*** Begin section ***

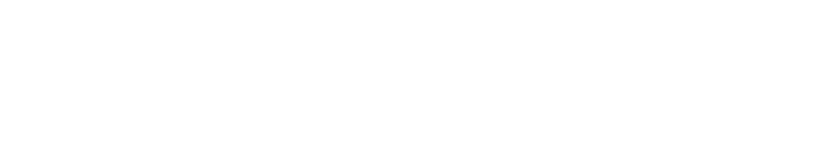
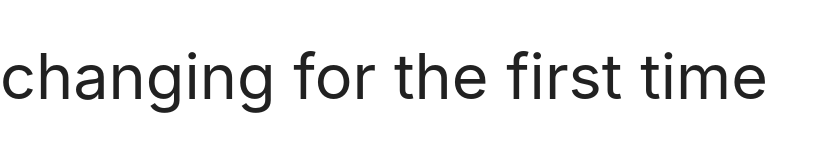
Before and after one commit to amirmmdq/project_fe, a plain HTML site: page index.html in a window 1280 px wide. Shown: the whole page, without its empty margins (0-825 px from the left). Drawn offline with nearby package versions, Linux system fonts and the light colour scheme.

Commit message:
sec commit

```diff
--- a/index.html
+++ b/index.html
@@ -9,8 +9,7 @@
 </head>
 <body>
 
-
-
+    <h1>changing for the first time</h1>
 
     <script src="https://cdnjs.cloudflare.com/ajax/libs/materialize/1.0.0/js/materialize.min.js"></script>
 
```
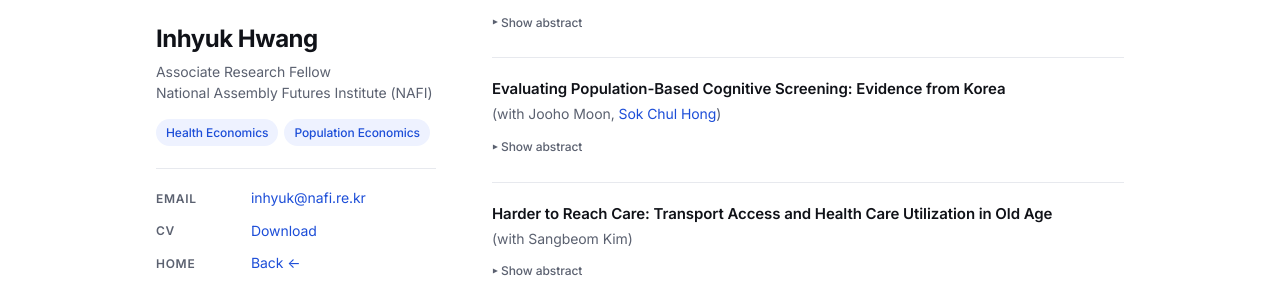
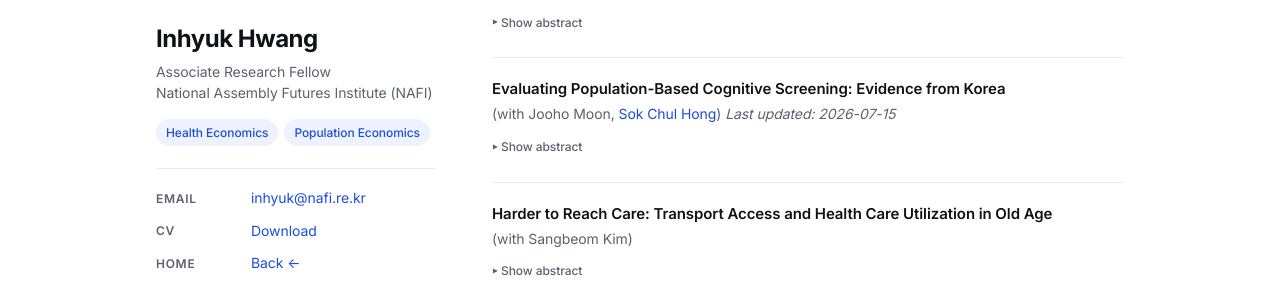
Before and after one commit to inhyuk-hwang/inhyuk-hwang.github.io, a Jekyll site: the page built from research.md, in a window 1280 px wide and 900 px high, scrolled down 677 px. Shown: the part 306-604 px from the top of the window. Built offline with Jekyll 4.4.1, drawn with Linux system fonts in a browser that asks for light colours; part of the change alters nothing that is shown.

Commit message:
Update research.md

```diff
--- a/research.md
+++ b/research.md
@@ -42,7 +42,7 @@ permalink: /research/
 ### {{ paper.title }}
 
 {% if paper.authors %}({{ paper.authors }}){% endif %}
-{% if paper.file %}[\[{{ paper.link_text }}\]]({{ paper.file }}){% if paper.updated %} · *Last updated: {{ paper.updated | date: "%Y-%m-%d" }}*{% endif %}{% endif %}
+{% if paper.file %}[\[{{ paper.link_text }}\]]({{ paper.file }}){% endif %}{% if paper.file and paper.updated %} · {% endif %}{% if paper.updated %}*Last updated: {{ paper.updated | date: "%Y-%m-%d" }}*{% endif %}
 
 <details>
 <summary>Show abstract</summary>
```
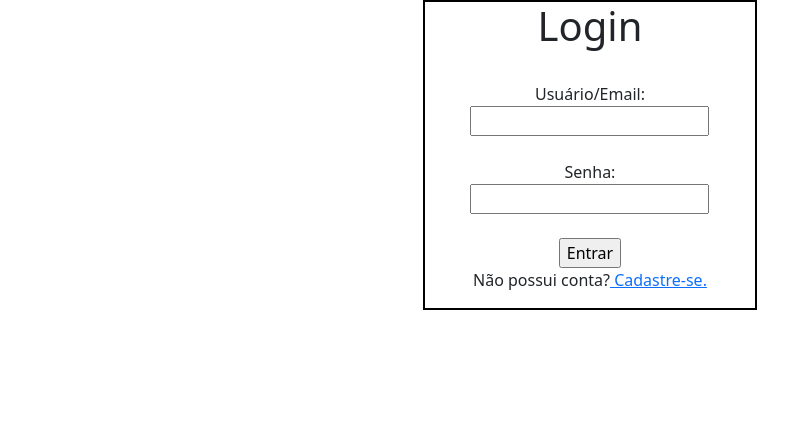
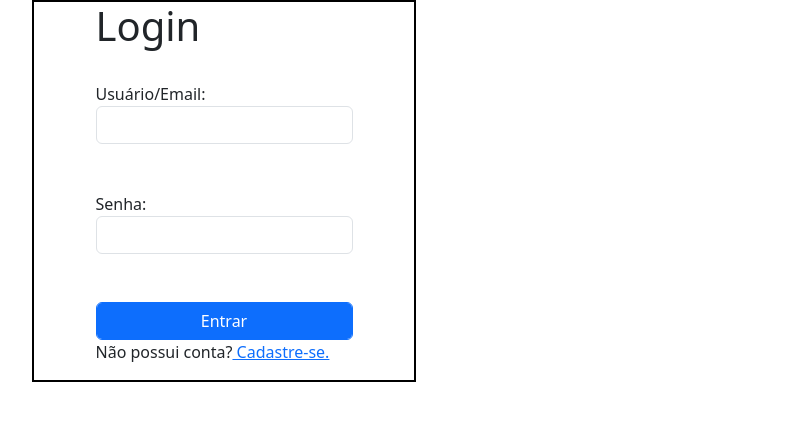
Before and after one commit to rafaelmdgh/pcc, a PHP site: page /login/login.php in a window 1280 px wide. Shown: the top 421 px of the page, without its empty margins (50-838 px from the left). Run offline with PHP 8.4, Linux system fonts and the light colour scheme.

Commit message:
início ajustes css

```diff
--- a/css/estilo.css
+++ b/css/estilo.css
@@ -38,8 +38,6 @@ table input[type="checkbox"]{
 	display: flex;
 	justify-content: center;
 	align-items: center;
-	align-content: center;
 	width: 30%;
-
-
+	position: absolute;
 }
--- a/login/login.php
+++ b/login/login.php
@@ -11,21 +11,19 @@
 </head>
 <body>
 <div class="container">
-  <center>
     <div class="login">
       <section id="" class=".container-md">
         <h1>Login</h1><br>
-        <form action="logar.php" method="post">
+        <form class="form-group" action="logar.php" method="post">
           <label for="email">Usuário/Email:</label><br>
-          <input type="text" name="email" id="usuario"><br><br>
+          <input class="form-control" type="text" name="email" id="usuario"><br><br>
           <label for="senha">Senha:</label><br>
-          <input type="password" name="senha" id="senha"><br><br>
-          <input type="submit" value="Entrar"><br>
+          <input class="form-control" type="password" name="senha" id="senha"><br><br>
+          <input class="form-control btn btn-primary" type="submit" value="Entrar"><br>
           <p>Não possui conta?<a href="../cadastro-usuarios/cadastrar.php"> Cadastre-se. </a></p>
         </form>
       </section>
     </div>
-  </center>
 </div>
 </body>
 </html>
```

*** End section ***
*** Begin section ***

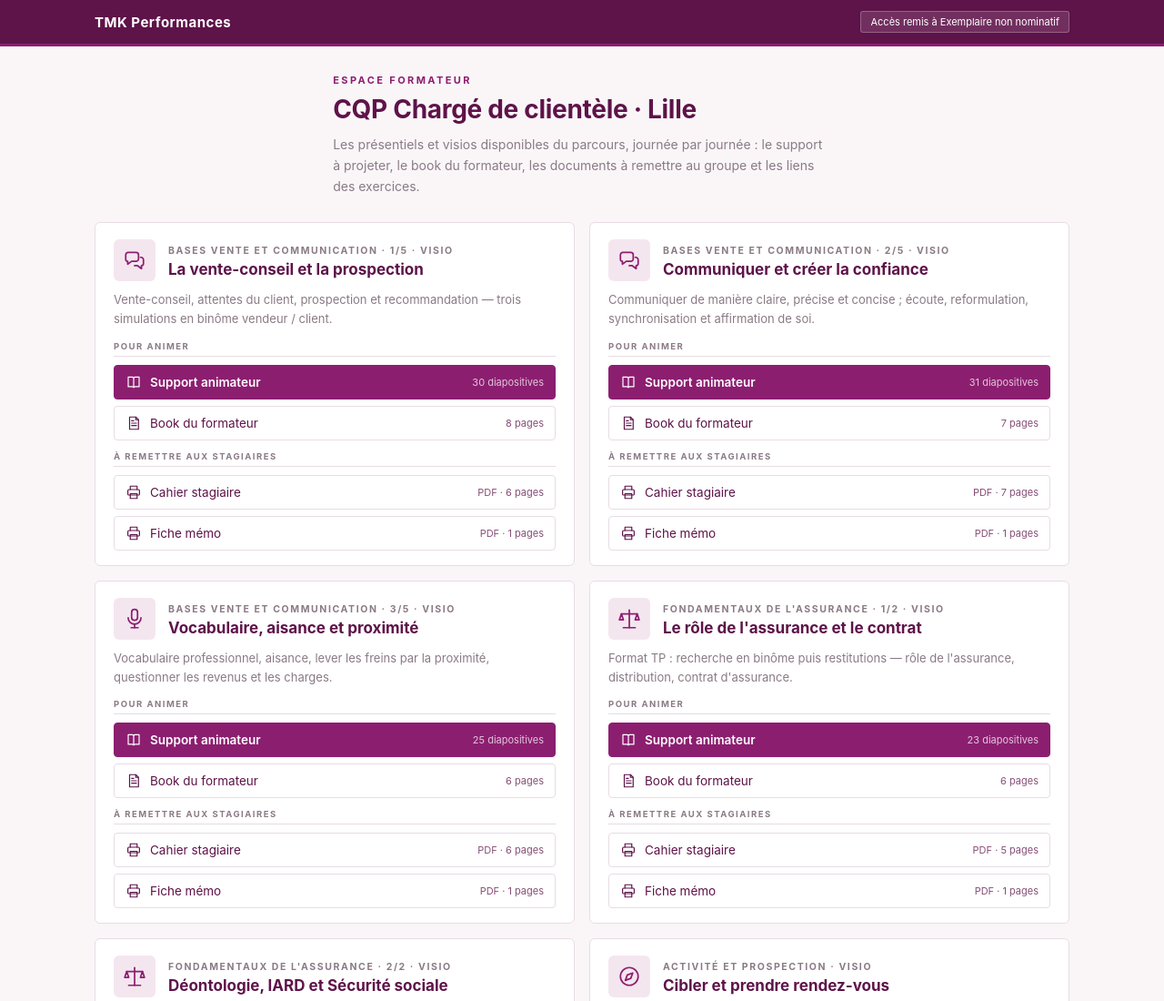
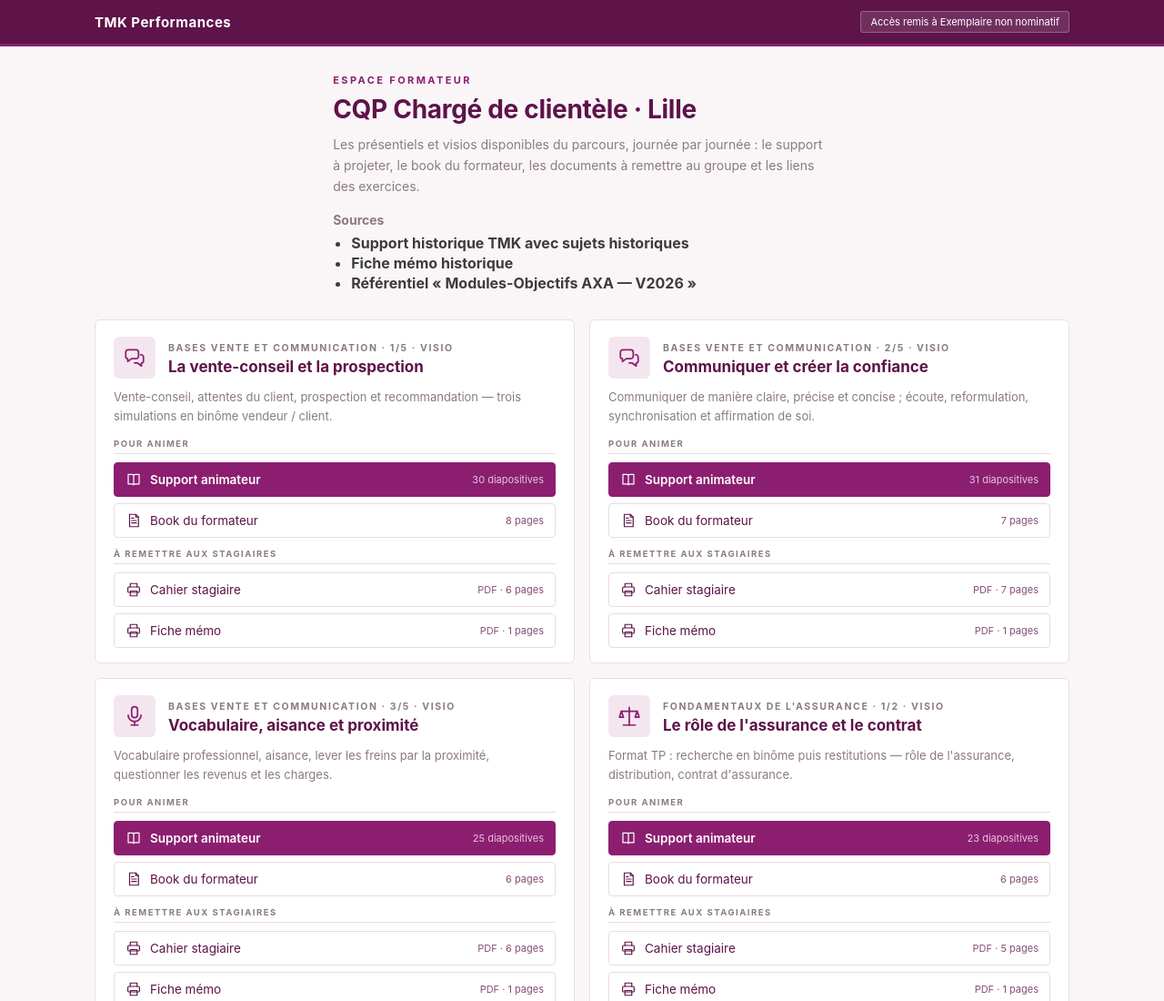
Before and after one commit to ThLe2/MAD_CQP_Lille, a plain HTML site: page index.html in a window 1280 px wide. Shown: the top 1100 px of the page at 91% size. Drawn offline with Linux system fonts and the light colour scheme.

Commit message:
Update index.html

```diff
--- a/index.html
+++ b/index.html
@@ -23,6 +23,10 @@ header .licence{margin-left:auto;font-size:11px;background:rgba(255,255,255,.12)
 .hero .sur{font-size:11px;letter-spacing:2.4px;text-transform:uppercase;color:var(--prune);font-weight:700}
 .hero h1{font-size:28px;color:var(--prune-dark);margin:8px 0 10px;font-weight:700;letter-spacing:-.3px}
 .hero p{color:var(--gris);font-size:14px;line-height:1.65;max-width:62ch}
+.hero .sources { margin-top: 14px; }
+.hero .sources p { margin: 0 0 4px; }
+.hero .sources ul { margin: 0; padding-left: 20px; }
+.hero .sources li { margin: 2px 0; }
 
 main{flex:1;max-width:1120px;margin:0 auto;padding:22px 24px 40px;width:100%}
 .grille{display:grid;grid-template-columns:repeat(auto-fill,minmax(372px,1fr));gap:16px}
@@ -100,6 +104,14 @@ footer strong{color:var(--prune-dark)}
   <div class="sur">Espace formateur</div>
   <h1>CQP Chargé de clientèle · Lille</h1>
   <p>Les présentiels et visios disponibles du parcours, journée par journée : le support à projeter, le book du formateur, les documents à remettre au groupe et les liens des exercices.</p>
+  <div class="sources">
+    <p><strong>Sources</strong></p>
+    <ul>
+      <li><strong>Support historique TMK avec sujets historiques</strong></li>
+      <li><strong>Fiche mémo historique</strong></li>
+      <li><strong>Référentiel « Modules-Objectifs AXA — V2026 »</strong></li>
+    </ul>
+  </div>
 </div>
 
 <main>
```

*** End section ***

### TASK TO COMPLETE
All lines that include the word "strong" must be copied from the material above.

### TASK SOLUTION
@@ -100,6 +104,14 @@ footer strong{color:var(--prune-dark)}
+    <p><strong>Sources</strong></p>
+      <li><strong>Support historique TMK avec sujets historiques</strong></li>
+      <li><strong>Fiche mémo historique</strong></li>
+      <li><strong>Référentiel « Modules-Objectifs AXA — V2026 »</strong></li>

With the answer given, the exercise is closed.